CS1400 Lab #13: Implementing the Token Machine Class

Introduction

Many of the programs that you will create from now on will contain two objects that work together to complete the work of the application:

  1. A Domain object
  2. A Form object

It is important to note that each object has an important role to play, and the roles must not be confused. The domain object is so named because it contains data and methods that belong to the domain of the application. For example, in a bookstore application you would see domain objects that represent books. A book class would contain data members that describe the book, e.g. the book's author, its title, the publisher, and how much it costs. Methods in the Book Class are used to manipulate and manage the data in the book class. For example, you might have a method that sets the Price of the book. We sometimes use the term business logic to talk about the work that methods in a domain class do.

Domain objects know nothing about the user interface. It is the Form object that defines and manages the user interface. The Form object contains the GUI components (Buttons, TextBoxes, MenuItems, etc.), and event handlers. The Form class knows nothing about what is inside of the domain objects or how domain objects do their work. The responsibility of the Form is to show the user the graphical user interface and respond to events that are generated at the interface.

Before you proceeed, carefully study the code in the example provided here to make sure that you understand this important relationship.

Adding a Domain Class

In this lab you will learn how to add a domain class to a WindowsForms Application. Remember that the code in the Form class is responsible for managing the user interface. All of the business logic in your program will reside in the domain classes you add to your program. Take careful notes on how you write this code as any programs you write from now on that use a graphical user interface will follow this pattern.

A Token Machine

Here is a design for a token dispensing machine class. You designed a similar class in your last lab. This class only has two data members; the number of tokens it contains and the number of quarters it contains. There are five operations you can do on this machine. These are represented by the following methods:

TokenMachine( ): The constructor that is used to initialize the data members of a TokenMachine object.

GetToken( ): You get a token by putting a quarter in the machine. The number of tokens in the machine is reduced by one, and the number of quarters in the machine is increased by one.

CountTokens( ): Returns the number of tokens that are in the machine.

CountQuarters( ): Returns the number of quarters that are in the machine.

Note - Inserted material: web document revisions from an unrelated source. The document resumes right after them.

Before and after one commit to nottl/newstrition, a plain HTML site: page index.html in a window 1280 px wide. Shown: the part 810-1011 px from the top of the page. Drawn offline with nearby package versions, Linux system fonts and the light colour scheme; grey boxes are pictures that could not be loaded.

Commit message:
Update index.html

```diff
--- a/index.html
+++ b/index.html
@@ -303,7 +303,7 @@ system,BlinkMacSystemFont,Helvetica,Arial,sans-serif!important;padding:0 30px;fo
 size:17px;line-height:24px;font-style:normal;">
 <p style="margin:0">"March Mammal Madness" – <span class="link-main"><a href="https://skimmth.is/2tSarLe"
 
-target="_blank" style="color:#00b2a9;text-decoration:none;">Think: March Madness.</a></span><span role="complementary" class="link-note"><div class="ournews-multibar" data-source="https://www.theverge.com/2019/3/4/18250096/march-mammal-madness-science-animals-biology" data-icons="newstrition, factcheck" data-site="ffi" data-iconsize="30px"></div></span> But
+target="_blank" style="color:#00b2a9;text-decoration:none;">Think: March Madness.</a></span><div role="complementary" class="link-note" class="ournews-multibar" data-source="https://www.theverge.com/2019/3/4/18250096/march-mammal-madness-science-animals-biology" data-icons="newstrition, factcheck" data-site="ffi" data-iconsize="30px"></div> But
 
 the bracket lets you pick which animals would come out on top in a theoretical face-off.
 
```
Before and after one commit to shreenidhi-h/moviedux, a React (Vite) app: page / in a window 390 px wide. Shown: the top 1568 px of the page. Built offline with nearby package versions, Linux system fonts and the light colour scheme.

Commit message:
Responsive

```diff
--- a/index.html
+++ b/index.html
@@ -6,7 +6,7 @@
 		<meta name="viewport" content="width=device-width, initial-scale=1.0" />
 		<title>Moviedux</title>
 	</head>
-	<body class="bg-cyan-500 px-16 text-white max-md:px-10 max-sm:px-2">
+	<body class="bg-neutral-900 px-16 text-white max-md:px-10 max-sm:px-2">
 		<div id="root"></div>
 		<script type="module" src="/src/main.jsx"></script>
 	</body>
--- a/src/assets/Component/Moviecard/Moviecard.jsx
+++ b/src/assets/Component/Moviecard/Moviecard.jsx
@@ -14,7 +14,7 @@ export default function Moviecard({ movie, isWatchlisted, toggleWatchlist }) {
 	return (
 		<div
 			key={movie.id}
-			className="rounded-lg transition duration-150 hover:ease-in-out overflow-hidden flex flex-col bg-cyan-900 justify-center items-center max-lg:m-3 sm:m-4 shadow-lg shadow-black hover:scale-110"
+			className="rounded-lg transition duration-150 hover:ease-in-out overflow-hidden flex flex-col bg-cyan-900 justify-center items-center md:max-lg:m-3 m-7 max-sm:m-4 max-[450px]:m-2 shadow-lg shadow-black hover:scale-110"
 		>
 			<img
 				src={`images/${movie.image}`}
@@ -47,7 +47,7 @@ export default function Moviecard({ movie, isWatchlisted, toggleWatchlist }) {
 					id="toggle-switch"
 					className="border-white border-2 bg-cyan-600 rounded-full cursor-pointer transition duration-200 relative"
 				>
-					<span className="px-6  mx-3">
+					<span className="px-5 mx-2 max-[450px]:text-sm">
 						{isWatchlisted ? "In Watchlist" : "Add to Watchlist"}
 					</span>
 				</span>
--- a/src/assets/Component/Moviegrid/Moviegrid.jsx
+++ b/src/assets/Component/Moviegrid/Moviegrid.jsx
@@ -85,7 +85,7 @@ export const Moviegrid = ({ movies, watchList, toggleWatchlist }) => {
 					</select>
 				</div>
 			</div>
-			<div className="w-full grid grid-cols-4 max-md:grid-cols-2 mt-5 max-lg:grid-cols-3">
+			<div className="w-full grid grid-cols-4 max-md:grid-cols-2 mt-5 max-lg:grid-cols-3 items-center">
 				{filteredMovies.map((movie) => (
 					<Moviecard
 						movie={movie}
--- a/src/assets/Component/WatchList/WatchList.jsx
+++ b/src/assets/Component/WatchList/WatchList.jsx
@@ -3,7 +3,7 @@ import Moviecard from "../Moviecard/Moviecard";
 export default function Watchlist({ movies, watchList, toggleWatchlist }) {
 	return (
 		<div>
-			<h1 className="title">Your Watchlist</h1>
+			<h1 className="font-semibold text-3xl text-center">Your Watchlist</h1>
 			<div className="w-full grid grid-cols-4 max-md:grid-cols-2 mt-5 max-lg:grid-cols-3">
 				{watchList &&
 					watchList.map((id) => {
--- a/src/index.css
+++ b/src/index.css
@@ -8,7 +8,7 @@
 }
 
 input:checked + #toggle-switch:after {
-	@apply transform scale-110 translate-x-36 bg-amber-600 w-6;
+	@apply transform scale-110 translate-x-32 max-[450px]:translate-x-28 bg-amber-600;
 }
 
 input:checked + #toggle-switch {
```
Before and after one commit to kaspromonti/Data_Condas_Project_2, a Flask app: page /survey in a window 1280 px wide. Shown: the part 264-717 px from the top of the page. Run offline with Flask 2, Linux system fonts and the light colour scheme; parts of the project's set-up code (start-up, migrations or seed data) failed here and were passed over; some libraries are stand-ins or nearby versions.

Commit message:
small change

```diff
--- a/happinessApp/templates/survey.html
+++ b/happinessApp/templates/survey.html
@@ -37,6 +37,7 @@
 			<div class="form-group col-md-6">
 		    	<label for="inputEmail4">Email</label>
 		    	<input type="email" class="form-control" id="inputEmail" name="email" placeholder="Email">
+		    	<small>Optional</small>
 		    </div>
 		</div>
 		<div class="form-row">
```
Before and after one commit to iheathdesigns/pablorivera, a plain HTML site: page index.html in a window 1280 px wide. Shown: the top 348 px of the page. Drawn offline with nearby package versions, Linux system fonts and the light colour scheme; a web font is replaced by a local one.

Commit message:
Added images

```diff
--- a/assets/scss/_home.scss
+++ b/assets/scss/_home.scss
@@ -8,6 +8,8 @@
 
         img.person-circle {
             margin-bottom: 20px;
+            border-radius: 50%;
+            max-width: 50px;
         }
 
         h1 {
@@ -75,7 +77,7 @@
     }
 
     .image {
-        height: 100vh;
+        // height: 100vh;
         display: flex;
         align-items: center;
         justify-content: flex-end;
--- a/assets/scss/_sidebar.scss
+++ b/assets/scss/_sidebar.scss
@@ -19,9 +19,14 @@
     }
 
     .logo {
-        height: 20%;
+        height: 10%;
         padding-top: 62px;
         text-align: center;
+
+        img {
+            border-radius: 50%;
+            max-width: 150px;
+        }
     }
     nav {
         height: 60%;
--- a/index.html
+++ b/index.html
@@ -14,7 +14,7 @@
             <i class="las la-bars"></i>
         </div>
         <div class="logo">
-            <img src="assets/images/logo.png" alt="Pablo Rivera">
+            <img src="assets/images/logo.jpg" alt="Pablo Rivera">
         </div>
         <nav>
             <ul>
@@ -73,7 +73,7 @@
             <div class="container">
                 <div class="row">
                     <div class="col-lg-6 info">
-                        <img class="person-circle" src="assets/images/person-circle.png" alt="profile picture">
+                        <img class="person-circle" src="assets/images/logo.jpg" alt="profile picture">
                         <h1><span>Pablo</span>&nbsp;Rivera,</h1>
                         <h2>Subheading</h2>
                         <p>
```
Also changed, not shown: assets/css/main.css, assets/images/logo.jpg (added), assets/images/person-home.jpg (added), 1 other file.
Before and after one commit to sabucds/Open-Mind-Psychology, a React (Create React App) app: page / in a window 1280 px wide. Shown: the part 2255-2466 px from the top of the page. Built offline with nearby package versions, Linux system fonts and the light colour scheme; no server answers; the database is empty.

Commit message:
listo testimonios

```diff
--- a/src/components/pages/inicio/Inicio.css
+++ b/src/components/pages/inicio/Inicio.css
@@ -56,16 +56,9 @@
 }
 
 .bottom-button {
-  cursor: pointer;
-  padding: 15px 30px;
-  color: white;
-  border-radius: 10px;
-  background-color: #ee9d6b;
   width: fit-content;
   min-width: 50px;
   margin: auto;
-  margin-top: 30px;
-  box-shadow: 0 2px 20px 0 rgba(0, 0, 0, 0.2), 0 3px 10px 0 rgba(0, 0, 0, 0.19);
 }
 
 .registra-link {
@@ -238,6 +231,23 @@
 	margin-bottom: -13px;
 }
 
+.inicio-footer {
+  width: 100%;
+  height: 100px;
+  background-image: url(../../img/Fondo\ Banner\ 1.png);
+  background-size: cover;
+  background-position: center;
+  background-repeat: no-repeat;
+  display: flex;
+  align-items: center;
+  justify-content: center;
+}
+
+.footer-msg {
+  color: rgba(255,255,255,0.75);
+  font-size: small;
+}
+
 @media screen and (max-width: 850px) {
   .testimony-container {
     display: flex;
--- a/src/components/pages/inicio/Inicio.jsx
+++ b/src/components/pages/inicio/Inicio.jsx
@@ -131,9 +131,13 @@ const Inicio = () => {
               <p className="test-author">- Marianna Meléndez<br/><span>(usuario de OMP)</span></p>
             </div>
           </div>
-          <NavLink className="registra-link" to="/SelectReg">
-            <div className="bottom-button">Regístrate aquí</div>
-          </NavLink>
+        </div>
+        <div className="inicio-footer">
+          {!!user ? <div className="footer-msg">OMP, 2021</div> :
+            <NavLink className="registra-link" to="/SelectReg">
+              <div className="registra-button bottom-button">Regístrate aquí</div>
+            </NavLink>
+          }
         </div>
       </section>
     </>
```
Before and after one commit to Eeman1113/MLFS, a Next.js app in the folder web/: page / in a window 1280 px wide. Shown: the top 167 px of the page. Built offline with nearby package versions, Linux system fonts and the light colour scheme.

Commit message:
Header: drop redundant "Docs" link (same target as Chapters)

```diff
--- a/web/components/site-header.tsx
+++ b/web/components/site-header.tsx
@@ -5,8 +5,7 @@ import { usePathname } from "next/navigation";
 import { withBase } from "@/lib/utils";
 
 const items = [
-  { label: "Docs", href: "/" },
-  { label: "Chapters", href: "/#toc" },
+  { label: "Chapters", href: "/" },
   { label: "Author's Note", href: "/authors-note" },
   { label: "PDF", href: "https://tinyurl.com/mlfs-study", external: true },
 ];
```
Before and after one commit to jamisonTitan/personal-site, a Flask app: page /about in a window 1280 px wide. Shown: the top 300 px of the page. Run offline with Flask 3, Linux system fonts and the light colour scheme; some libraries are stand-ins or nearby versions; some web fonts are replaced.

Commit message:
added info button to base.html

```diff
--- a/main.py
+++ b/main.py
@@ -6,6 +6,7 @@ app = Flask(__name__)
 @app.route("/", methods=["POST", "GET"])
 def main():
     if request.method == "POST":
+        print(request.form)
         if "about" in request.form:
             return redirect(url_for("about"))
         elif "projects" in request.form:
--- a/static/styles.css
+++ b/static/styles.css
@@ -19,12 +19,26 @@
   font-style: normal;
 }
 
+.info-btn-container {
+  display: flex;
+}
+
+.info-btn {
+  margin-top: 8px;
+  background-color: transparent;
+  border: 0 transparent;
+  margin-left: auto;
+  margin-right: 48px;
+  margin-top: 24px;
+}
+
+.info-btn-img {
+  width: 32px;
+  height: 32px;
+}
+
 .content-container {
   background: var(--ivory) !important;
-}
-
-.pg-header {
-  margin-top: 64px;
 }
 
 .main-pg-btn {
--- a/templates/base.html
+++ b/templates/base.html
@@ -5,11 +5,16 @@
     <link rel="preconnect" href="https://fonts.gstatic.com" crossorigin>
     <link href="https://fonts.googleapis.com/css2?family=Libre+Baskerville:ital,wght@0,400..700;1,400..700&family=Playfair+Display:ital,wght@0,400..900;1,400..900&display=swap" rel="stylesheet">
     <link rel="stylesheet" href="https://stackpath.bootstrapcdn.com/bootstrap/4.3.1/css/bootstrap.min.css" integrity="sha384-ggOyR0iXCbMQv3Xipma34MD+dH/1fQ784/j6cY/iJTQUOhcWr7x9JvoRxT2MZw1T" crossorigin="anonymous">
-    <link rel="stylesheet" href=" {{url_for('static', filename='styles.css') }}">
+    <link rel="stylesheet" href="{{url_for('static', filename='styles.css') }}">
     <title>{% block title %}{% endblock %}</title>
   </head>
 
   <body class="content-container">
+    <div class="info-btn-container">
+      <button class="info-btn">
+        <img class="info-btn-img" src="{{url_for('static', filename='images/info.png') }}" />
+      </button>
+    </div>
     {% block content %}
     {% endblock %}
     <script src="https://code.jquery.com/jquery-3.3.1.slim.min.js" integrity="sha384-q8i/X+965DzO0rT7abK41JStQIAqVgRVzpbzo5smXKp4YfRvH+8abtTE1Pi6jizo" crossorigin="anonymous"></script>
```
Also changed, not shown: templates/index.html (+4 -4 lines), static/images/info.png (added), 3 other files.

Reset( ): The reset operation removes all of the quarters and fills the machine with tokens. For this class we will assume that the machine holds 100 tokens.

Designing the GUI

Start Visual Studio and create a new Windows Form Application. Name your project TokenMachine. Lay out a user interface for your project. It need not look like the example shown below, but it should have the same functionality and by intuitive to use.

Writing the Code

In this project we are going to create a domain class that represents a TokenMachine and connect it to the graphical user interface. To do this, carefully follow these steps:

  1. On the Visual Studio MenuBar, click on Project->Add Class. You should see a DialogBox like this:

  2. Click on Class (the top item in the List)
  3. Name your class TokenMachine.cs and click on the Add Button in the bottom right corner of the dialog box.
  4. A new class file will be added to your project.
  5. Using the UML Class Diagram as your guide, fill in the code for the Token Machine class.
  6. Now look at the code for the Form. This file should be named Form1.cs.
    1. Just inside the Form1 class declaration add a line of code to create a reference to a TokenMachine object. The code will look like this:

      public partial class Form1 : Form
      {
         // a class level reference to a token machine
         private TokenMachine tm;

    2. In the constructor for the Form, create a new Token machine object and call its Reset method. The code will look like this:

      public Form1()
      {
         InitializeComponent();
       
         // create a token machine object
         tm = new TokenMachine();
         tm.Reset();

    Add event handlers for the Exit Menu item and the About Menu item.

    Add an event handler for the Get Token Button. This Button will call the GetToken method in your token machine class and then update the TextBoxes to show the new values.

    Add an event handler for the Reset Button. The reset Button will call the Reset method in your token machine class and update the TextBoxes to show the current values.

    Sample Executable

    A sample executable file can be found here. Your program should work in a similar manner.

    Questions

    When you submit your program, add a comment to your submission that includes the answers to the following questions.

    Question #1: In this lab, you should have created a Form class and a Domain class. In your own words, tell me what the main job of the domain class is.

    Question #2: In your own words, tell me what the main job of the Form class is.

    File(s) to Submit:

    Place your complete project folder in a zip file and name the zip file lab_13_your-initials_V1.0.zip. For example, I would name my file lab_13_RKD_V1.0.zip. Submit this assignment as Lab #13 on Canvas.

    Grading Guidelines

    Description Points possible

    Assignment meets grading guidelines:
    o Class diagram contains a declaration that this is your own work.
    o Assignment has been properly submitted to Canvas

    2

    Your program works like the sample program provided.

    3

    The questions at the end of the lab have been correctly answered.

    2
    Total 7